### Your assignment
In the entries below, find each line with the string "rgba" and copy it.

Difference listings

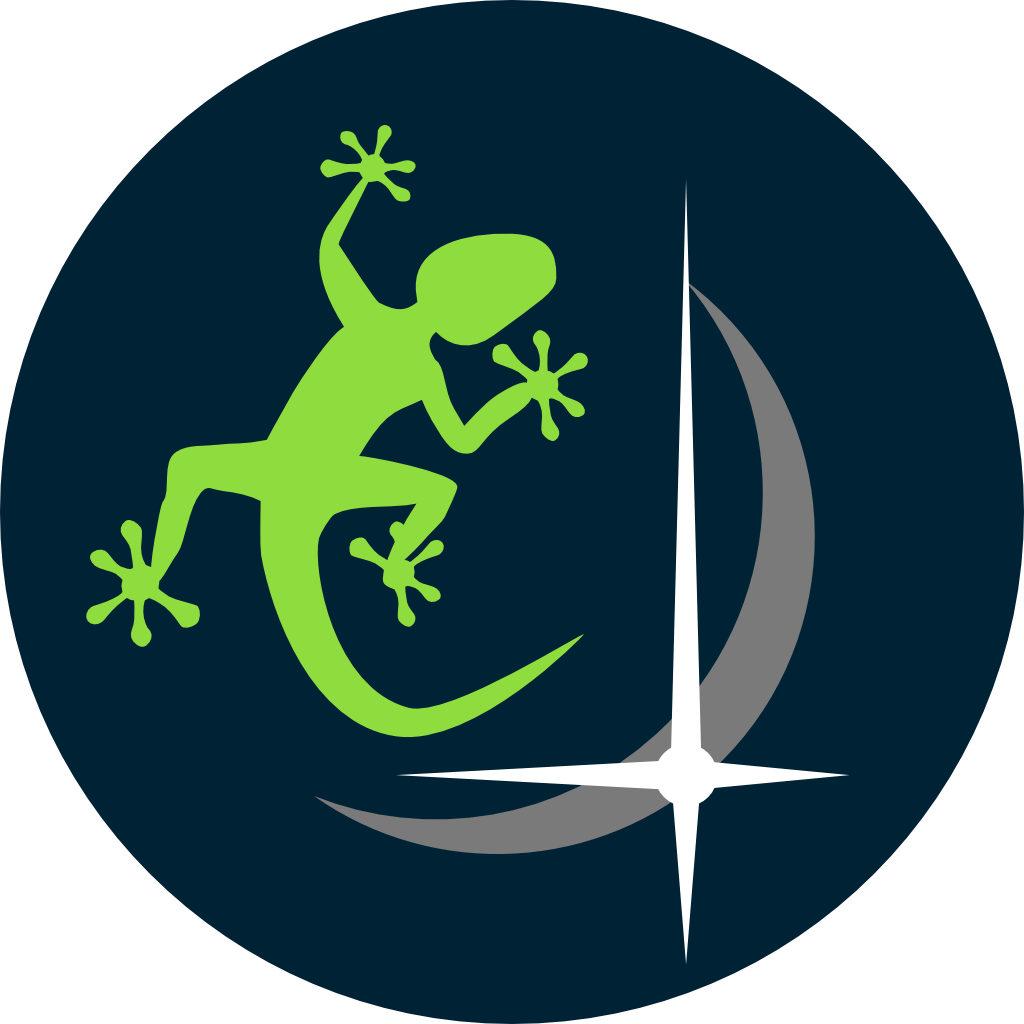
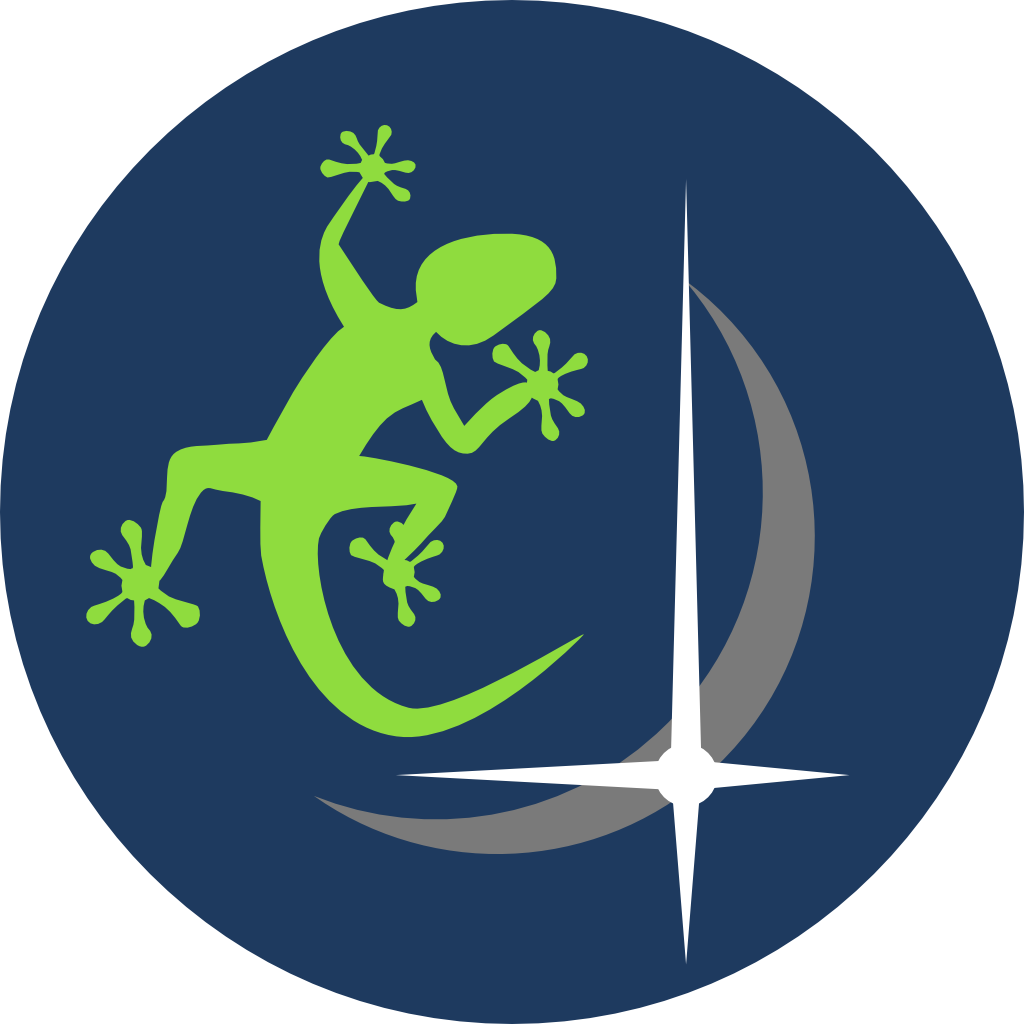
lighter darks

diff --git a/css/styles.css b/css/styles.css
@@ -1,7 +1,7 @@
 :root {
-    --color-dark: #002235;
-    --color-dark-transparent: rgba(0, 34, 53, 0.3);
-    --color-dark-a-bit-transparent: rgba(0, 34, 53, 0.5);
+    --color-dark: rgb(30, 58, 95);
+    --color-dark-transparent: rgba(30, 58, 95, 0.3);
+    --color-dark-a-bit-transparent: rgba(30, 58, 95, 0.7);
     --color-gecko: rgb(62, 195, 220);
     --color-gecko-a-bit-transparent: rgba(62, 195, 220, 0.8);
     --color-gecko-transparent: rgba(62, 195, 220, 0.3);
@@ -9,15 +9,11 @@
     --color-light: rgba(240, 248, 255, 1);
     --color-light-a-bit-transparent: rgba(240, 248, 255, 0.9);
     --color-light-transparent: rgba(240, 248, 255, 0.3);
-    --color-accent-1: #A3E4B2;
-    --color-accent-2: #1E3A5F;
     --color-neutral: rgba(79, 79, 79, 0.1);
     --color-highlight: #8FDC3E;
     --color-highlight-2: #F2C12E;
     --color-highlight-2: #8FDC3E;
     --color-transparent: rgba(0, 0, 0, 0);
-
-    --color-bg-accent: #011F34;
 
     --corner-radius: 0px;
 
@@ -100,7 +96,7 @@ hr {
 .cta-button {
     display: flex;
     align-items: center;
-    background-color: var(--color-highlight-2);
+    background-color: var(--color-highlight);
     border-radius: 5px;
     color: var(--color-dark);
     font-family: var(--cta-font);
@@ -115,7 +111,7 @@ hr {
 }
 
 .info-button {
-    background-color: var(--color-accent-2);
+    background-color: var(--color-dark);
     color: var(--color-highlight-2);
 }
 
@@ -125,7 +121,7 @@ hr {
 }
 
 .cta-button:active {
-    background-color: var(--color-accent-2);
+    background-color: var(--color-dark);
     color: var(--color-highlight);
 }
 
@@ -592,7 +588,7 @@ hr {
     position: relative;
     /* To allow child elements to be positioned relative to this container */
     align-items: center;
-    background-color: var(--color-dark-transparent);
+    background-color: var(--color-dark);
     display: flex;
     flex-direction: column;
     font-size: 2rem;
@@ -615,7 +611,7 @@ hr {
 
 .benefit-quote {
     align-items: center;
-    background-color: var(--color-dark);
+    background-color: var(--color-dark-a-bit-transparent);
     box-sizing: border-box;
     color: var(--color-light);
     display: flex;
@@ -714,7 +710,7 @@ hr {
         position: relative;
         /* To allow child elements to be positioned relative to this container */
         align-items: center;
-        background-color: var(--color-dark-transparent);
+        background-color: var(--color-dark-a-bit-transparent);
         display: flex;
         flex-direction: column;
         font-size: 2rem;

### Response to the exercise
-    --color-dark-transparent: rgba(0, 34, 53, 0.3);
-    --color-dark-a-bit-transparent: rgba(0, 34, 53, 0.5);
+    --color-dark-transparent: rgba(30, 58, 95, 0.3);
+    --color-dark-a-bit-transparent: rgba(30, 58, 95, 0.7);
     --color-gecko-a-bit-transparent: rgba(62, 195, 220, 0.8);
     --color-gecko-transparent: rgba(62, 195, 220, 0.3);
     --color-light: rgba(240, 248, 255, 1);
     --color-light-a-bit-transparent: rgba(240, 248, 255, 0.9);
     --color-light-transparent: rgba(240, 248, 255, 0.3);
     --color-neutral: rgba(79, 79, 79, 0.1);
     --color-transparent: rgba(0, 0, 0, 0);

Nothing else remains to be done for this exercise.